What is the number of lines in this listing that include the string "center"? Answer with that number by itself.

Data provided ▸

· · · ·

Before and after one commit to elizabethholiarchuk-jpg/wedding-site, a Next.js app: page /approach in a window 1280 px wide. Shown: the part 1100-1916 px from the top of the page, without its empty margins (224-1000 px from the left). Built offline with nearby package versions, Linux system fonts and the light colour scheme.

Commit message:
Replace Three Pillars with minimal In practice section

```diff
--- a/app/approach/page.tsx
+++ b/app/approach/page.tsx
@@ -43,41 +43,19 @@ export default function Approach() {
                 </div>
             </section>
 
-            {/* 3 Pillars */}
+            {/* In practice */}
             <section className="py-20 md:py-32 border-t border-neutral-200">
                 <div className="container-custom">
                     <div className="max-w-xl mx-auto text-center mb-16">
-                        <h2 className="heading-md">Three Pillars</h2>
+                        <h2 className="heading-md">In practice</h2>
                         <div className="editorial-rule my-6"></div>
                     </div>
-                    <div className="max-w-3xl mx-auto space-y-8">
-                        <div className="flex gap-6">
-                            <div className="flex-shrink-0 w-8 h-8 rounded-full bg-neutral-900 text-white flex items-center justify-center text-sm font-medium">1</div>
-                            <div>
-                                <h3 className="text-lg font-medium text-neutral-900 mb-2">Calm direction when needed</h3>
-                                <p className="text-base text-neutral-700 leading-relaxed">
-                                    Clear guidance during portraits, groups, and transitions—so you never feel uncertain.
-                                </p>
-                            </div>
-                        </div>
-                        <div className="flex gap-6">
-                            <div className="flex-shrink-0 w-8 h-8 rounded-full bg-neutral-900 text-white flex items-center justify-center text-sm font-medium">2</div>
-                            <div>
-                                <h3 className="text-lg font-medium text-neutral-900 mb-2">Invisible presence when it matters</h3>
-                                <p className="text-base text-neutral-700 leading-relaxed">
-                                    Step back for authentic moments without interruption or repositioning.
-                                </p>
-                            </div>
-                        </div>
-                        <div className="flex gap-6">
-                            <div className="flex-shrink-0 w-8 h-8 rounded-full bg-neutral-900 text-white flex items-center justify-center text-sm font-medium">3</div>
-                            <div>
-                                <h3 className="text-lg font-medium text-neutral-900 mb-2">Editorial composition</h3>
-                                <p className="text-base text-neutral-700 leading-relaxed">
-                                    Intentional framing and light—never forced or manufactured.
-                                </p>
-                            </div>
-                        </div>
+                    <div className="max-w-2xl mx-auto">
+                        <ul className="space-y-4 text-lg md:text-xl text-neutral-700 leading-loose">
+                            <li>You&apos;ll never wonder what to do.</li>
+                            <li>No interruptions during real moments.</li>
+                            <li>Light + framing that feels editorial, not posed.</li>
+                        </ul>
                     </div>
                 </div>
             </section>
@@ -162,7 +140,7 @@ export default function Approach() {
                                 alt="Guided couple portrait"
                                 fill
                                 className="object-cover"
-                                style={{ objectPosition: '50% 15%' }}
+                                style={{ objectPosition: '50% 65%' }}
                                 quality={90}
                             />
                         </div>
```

· · · ·

Answer section ▸ 4